SALT LAKE CITY — The Utah State Legislature will meet in a special session on Wednesday to spend $1.65 billion in federal COVID-19 relief money and deal with some bills.
Governor Spencer Cox issued a call of the legislature on Monday morning, but he included some bills — largely technical fixes to legislation that passed in the 2021 session that ended in March.
In a letter to House Speaker Brad Wilson, R-Kaysville, and Senate President J. Stuart Adams, R-Layton, the governor declined to take up two controversial topics: declaring Utah a "Second Amendment Sanctuary" and a ban on discussing "critical race theory" in schools.

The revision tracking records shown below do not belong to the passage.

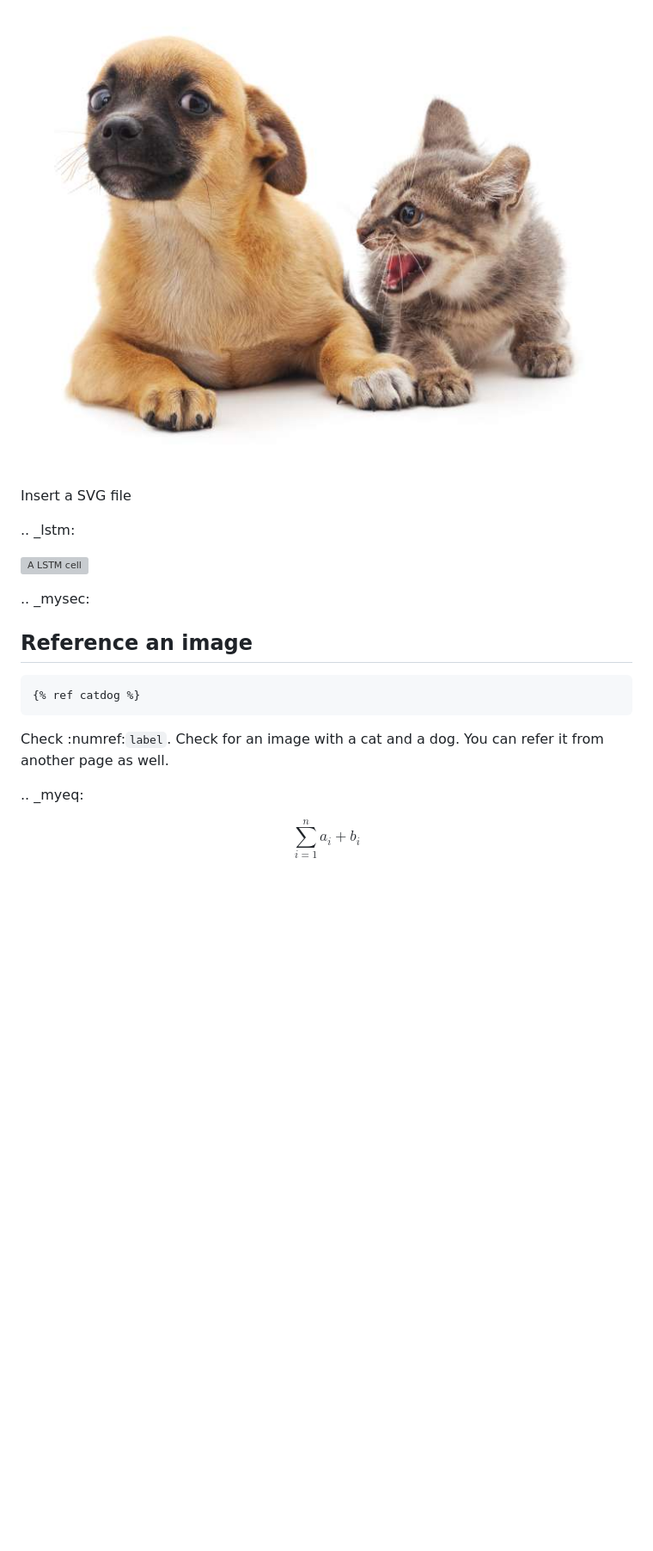
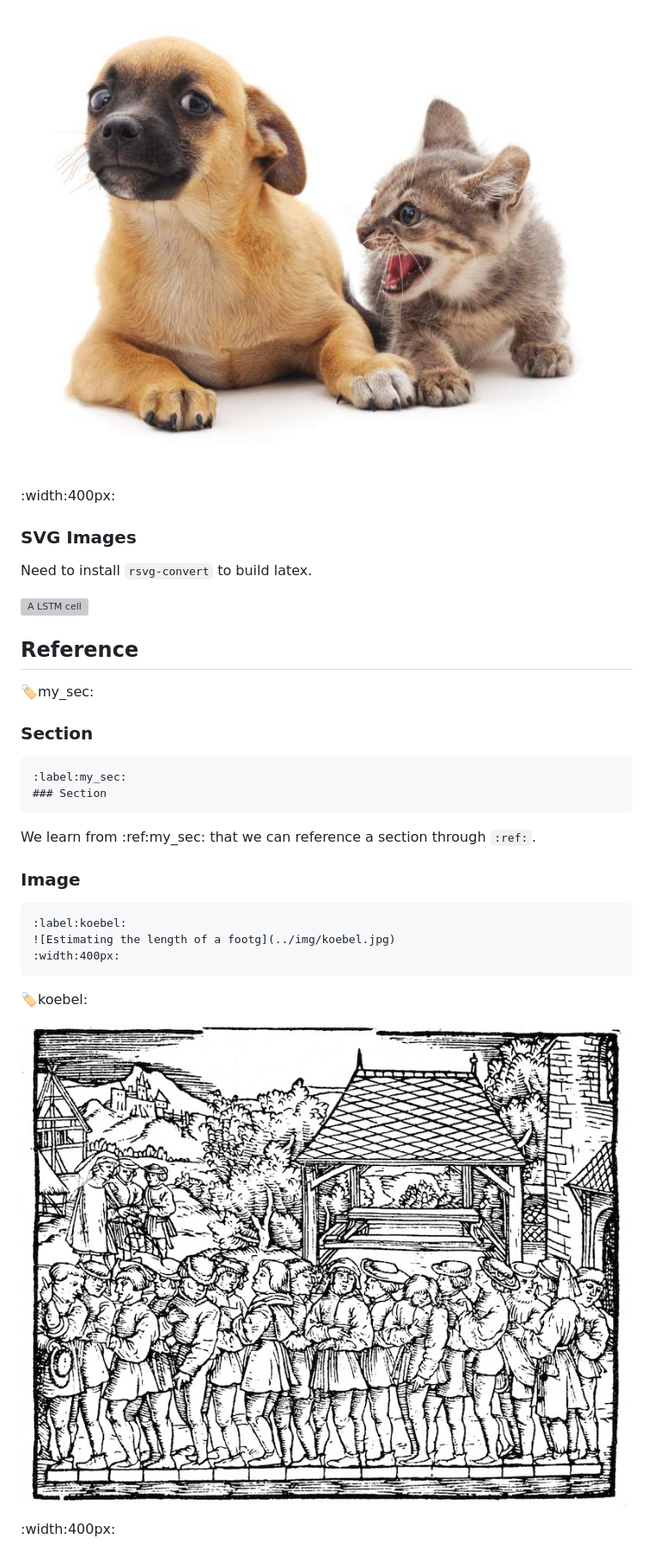
Before and after one commit to d2l-ai/d2l-book, a Markdown page: demo/examples/markdown.md, the part around one of its changes. Shown at 86% size. GitHub-like rendering; pictures changed too: demo/img/koebel.jpg (added); blank space fills up the shorter version; grey boxes are pictures that could not be loaded.

````diff
--- a/demo/examples/markdown.md
+++ b/demo/examples/markdown.md
@@ -10,25 +5,40 @@
 
 ![A nice image with a cat and a dog](../img/catdog.jpg)
 
+:width:400px:
 
-Insert a SVG file
 
-.. _lstm:
+### SVG Images
+
+Need to install `rsvg-convert` to build latex.
 
 ![A LSTM cell](../img/lstm.svg)
 
-.. _mysec:
+## Reference
 
-## Reference an image
+:label:my_sec:
+
+### Section
 
 ```
-{% ref catdog %}
+:label:my_sec:
+### Section
 ```
 
-Check :numref:`label`.
-Check  for an image with a cat and a dog. You can refer it from
-another page as well.
+We learn from :ref:my_sec: that we can reference a section through `:ref:`.
 
-.. _myeq:
 
-$$\sum_{i=1}^n a_i + b_i$$
+### Image
+
+```
+:label:koebel:
+![Estimating the length of a footg](../img/koebel.jpg)
+:width:400px:
+```
+
+:label:koebel:
+
+![Estimating the length of a footg](../img/koebel.jpg)
+
+:width:400px:
+
````
Also changed, not shown: other parts of demo/examples/markdown.md (+25 -6 lines).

"I am on record saying that CRT has no place in our curriculum. The difficulty, however, comes in defining terms and making sure that we are never stifling thought or expression — and that we make sure our children learn both the best of our past as well as our mistakes so we don’t repeat them. We must also make it abundantly clear that Utah is a place that welcomes everyone regardless of race, ethnicity, religion or any other background. It is who we are, and it may be easy to lose sight of that during a knee-jerk debate," the governor wrote.
The Senate President said he was disappointed.
"I would have liked to have seen them both on, especially the critical race theory," Sen. Adams told FOX 13.
The governor did include an extension of the ongoing state of emergency for drought on the special session call. He also added a resolution supporting Utah's Asian American and Pacific Islander communities and condemning anti-Asian hate crimes.
"A very important part of it is that is very pro-Asian American and Pacific Islander community," said House Minority Whip Karen Kwan, D-Taylorsville, who supported the resolution.
There will be a bill giving more regulatory power to Utah's Department of Health on e-cigarettes. He also included a ban on mask mandates for K-12 schools. For months, Gov. Cox kept a mask mandate for Utah's schools in place until he suddenly reversed his decision last week, allowing school districts to lift them for the last week of the school year only.
The big issue will be to spend American Rescue Plan Act money. In an interview with FOX 13, Senate President J. Stuart Adams, R-Layton, said they would likely allocate the money but not spend it all at once.
"That gives everyone including the public, not only more involvement but greater comfort in the way the money is being expended," said Rep. Brad Last, R-Hurricane, who oversees budget matters for the House.
Guidance released to legislative leadership designated the money in "buckets." It includes:
- $720 million for infrastructure improvements like transportation, recreational infrastructure, state facilities.
- $115 million for public health response to COVID-19.
- $65 million for businesses and nonprofits impacted by COVID-19 including arts, hospitality, small businesses.
- $280 million for water infrastructure including secondary metering, evaporation mitigation, dam safety, etc.
- $175 million for broadband internet expansion, including improvements to government networks, public hotspots, and "last-mile" broadband grants.
- $80 million for summer school, after school capacity, remote degree programs, high-demand scholarships.
- $110 million for emergency preparedness should it happen again.
- $35 million for courts as they re-open from the pandemic including backlogged cases, virtual jury trials, etc.
- $70 million for housing and homelessness issues, including food security and affordable housing needs.
Sen. Adams said Utah is faring better than other states and they will be prudent with the money.
"We’re seeing the threat of COVID move behind us and we’ve got a great economy and we’ve got money," he told FOX 13.
But lawmakers will not consider any prizes or incentives for people to get the COVID-19 vaccine. At a meeting of the legislature's powerful Executive Appropriations Committee, House Minority Leader Brian King asked about the idea that was advanced by Gov. Cox.
Read the special session call here: